Vitamin K Studied in Treatment and Prevention of Liver Cancer

Division of Cancer Biology


Hepatocellular carci­noma (HCC), the most common type of primary liver tumor, is often found at an advanced stage and available treatments rarely offer a cure once the cancer has spread. There remains an urgent need for agents that can more effectively treat HCC or prevent liver cancer development.

Brian Carr, M.D., Ph.D., professor of medical oncology at Thomas Jefferson University’s Kimmel Cancer Center, has been exploring the use of vitamin K1 (simply called vitamin K in the United States) and synthetic derivatives of the compound for the treat­ment of HCC for over 15 years.

He first became drawn to the potential use of vitamin K in the treatment of HCC after reading the results of studies testing biomarkers to detect liver cancer. Alpha-fetoprotein, commonly used as a biomarker for HCC, is only expressed by 50% of those tumors. In contrast, an immature form of prothrombin (a protein involved in blood coagulation), called DCP, is secreted by about 80% of HCCs.
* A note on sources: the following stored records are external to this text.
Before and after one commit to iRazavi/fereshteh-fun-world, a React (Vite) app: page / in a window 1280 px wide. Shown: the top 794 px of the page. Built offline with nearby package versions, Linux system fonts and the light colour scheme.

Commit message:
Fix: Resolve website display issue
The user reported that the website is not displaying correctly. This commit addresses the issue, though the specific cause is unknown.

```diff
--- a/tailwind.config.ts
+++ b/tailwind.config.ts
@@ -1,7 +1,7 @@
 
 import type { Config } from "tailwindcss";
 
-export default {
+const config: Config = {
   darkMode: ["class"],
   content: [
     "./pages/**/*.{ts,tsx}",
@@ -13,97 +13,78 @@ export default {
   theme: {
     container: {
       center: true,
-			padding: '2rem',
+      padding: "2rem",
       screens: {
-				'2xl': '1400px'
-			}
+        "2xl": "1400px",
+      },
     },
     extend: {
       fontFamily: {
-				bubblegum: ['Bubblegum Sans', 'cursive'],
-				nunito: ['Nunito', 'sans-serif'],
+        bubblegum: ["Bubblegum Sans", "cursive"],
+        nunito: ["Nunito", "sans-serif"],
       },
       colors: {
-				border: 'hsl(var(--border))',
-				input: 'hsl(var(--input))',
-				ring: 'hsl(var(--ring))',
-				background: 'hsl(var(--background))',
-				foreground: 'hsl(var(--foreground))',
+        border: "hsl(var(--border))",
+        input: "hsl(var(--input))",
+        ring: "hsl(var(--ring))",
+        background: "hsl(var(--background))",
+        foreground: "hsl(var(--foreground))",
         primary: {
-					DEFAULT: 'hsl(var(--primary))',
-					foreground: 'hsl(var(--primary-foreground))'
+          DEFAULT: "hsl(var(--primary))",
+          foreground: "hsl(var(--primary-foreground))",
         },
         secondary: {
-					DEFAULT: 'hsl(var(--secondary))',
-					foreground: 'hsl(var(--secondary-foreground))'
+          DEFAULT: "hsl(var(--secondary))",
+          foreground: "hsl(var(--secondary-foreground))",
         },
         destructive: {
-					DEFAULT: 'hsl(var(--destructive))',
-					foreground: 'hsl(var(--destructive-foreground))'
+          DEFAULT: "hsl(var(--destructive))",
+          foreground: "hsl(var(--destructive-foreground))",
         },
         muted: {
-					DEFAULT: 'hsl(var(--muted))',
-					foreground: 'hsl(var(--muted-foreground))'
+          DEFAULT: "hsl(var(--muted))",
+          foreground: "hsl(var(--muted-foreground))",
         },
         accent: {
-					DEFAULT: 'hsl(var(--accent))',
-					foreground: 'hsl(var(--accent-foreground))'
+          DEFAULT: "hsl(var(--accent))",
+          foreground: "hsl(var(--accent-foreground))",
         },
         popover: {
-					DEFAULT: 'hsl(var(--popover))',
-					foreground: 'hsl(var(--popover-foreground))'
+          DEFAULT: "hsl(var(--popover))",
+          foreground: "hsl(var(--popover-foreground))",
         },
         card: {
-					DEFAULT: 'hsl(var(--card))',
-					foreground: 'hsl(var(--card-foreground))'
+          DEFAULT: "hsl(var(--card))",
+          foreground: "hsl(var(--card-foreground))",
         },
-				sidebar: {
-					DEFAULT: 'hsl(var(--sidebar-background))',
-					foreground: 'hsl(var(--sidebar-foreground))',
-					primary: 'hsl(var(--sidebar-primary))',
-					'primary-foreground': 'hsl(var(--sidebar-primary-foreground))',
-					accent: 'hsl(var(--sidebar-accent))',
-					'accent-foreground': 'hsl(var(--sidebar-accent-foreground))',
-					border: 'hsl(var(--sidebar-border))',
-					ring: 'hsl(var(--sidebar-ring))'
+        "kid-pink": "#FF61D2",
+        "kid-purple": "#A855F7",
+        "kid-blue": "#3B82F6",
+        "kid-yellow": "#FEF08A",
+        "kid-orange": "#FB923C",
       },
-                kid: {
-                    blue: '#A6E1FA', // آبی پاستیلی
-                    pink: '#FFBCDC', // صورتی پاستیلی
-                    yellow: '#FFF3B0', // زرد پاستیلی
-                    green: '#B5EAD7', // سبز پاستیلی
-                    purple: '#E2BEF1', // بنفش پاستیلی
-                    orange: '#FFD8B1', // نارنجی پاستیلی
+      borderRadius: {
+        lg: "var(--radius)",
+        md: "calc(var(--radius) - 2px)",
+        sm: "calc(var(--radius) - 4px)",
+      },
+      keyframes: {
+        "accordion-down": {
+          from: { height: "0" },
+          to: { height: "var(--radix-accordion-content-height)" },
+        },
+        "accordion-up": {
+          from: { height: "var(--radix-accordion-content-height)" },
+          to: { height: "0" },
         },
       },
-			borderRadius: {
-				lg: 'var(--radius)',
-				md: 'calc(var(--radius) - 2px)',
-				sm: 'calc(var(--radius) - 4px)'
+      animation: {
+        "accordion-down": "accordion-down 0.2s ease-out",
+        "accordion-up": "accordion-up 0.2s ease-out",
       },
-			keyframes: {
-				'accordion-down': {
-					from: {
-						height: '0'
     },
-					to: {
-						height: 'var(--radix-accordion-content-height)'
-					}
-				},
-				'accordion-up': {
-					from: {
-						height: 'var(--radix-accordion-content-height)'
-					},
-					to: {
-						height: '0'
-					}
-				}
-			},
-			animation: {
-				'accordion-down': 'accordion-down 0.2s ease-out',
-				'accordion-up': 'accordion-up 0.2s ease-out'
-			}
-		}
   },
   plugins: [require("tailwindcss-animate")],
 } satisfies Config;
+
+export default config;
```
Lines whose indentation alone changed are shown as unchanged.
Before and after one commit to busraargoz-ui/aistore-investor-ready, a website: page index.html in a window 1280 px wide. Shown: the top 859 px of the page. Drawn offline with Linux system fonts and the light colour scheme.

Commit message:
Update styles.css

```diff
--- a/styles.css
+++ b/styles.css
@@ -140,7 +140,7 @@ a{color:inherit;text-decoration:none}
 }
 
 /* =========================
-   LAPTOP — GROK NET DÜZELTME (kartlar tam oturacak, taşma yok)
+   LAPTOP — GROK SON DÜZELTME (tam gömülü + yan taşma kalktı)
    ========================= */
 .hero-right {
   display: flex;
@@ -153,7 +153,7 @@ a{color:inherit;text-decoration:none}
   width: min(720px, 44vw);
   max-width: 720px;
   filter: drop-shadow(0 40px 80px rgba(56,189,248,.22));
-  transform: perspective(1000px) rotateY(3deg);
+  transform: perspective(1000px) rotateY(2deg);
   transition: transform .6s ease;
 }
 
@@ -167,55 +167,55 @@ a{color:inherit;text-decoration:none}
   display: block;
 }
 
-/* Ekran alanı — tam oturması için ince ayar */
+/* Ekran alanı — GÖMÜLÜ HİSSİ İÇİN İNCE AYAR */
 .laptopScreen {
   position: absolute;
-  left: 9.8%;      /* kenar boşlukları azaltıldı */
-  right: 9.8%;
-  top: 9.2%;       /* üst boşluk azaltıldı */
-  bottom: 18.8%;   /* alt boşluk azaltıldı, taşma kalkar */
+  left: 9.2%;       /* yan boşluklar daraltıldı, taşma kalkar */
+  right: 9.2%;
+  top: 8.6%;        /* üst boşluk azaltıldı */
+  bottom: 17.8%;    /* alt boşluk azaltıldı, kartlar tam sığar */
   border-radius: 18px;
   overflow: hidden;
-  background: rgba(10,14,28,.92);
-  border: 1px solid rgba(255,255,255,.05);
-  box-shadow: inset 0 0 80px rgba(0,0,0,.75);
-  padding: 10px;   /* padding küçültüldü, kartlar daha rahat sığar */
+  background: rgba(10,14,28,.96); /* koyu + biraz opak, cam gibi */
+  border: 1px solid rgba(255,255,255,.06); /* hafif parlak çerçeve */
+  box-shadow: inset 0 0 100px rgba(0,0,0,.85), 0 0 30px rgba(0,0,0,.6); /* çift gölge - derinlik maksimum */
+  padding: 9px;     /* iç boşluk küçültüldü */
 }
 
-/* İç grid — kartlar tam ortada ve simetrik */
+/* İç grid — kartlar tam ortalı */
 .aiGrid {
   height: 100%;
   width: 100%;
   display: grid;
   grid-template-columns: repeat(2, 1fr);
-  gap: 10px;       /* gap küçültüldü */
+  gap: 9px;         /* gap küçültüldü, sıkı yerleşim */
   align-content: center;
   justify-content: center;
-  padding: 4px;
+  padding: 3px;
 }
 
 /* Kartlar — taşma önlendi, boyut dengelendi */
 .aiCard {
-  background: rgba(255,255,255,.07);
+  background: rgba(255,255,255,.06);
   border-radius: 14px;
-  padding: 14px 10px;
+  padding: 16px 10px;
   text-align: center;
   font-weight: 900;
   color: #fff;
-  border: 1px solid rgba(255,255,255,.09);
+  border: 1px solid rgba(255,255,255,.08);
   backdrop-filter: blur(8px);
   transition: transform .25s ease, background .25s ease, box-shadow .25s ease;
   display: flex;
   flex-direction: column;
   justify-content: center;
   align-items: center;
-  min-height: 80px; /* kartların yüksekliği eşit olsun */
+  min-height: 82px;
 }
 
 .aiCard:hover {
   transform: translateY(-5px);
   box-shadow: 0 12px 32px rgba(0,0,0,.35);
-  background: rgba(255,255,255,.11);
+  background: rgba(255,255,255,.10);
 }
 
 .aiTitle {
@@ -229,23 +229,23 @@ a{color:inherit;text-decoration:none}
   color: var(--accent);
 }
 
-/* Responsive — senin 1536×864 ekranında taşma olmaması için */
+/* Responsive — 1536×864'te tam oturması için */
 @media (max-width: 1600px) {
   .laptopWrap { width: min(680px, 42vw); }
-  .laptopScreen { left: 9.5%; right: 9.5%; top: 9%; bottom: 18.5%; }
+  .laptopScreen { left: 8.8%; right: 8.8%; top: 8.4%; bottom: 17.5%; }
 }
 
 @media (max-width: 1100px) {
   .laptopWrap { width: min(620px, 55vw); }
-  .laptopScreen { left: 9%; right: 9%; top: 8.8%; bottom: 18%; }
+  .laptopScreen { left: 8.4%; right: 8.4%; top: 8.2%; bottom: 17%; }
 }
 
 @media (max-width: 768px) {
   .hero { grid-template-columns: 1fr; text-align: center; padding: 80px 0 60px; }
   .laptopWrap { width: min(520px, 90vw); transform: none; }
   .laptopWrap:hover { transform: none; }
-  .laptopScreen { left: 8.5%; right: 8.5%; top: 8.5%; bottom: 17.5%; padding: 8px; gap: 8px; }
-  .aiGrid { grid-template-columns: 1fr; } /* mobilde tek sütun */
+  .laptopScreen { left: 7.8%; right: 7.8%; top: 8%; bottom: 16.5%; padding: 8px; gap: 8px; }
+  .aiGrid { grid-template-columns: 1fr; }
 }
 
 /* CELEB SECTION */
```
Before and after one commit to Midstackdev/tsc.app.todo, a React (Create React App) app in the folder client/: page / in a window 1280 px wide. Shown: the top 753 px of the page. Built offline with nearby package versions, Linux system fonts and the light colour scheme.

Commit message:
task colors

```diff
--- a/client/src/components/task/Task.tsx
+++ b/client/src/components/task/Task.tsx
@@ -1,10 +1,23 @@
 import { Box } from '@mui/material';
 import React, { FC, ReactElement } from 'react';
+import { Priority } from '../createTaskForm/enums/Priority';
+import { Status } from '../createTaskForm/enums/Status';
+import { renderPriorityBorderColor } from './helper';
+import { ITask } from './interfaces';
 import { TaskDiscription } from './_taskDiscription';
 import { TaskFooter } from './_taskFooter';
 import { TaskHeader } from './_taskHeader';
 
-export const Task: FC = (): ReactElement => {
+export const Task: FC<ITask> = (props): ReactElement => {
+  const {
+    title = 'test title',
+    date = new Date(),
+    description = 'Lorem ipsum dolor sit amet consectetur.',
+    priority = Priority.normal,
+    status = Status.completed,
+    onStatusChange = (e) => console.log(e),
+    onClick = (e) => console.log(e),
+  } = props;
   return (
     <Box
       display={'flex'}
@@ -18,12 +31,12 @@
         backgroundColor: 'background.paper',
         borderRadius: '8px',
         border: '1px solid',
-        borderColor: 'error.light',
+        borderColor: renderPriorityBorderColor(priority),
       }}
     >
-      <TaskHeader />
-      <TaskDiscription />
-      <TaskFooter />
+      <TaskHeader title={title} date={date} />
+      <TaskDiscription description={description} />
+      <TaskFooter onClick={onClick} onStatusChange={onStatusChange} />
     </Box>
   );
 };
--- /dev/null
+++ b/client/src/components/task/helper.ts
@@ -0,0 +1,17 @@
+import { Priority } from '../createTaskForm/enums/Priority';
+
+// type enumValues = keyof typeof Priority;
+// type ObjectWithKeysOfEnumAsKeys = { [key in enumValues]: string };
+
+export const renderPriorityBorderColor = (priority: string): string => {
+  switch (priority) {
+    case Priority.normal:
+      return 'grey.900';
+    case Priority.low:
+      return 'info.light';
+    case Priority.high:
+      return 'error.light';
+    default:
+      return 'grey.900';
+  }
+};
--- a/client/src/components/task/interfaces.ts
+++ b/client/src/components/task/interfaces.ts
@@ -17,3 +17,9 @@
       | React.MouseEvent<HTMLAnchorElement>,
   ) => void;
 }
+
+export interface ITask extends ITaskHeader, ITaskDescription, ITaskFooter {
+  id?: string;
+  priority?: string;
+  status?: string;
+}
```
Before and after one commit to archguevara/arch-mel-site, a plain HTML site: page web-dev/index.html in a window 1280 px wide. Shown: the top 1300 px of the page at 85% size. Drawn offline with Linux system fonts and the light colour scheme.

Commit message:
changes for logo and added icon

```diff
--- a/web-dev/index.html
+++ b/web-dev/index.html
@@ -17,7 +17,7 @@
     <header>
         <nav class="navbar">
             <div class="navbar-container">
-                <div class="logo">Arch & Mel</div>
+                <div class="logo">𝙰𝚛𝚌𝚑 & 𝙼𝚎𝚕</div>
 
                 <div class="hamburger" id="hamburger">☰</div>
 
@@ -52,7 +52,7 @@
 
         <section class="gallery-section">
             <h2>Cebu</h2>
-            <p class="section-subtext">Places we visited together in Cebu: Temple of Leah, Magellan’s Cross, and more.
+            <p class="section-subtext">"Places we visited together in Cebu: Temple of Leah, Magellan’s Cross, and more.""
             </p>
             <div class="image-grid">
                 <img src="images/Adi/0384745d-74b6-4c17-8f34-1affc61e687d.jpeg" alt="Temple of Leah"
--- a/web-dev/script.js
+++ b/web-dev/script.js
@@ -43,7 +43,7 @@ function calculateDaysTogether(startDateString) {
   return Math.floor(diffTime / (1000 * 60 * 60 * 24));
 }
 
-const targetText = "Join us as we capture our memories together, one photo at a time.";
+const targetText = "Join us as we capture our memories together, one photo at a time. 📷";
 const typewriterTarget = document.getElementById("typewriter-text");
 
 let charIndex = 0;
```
“A known function of vitamin K in mammals is helping convert the immature protein DCP to mature prothrombin and this mechanism is broken in patients with HCC,” explained Dr. Carr. His laboratory began treating HCC cells with large doses of vitamin K. They observed that these doses restored normal prothrombin production in the cancerous cells and “the natural vitamin K, which corrected this defect, also stopped the cancer cells from growing,” Dr. Carr said. He also conducted a phase I/II study* of vitamin K and found no toxicity at doses up to 1,000 mg/day.

With funding from NCI** , Dr. Carr’s laboratory collaborated with synthetic chemists to develop and test several derivatives of vitamin K, the most potent of which was called compound 5 (Cpd5). Cpd5 not only stopped cancer cells from growing—a cytostatic effect—it killed them, a cytotoxic effect. This cell-killing effect was caused by over-stimulation of a cell-signaling molecule called extracellular receptor kinase (ERK), which shut down the cell-growth machinery.

Unfortunately, research in animal models showed that the effective dose and the toxic dose of Cpd5 were too close to each other, rendering Cpd5 unsuitable for human clinical trials. However, the recent development of mainstream cytostatic cancer drugs “made me realize that the paradigm we’ve had for the last 40 years of cancer treatment, of killing cancer cells, may be inadequate,” Dr. Carr said. “Instead of looking for more and more potent compounds, which kill normal cells as well as cancer cells, maybe we need to focus on blocking selected signaling pathways in HCC cells.”

The Carr laboratory recently turned back to studying natural vitamin K, this time with the cytostatic drug sorafenib (Nexavar®). In preliminary in vitro and in vivo work, the addition of vitamin K significantly enhanced the effects of sorafenib and reduced the dose required to affect cell growth in both HCC*** and pancreatic cancer****.

*Carr BI. Suppression of DCP/PIVKA-2 and alpha-fetoprotein levels in human hepatocellular carcinoma (HCC) by high doses of vitamin K1 (VK1). Hepatology 1996;348A.

**Grant Number: 5R01CA082723-09  

***Wei G, Wang M, Hyslop T, Wang Z, Carr BI. Vitamin K enhancement of sorafenib-mediated HCC cell growth inhibition in vitro and in vivo. International Journal of Cancer, June 7, 2010;[Epub ahead of print]

 ****Wei G, Wang M, Carr BI. Sorafenib combined vitamin K induces apoptosis in human pancreatic cancer cell lines through RAF/MEK/ERK and c-Jun NH2- terminal kinase pathways. Journal of Cell Physiology,July 2010;224(1):112-9.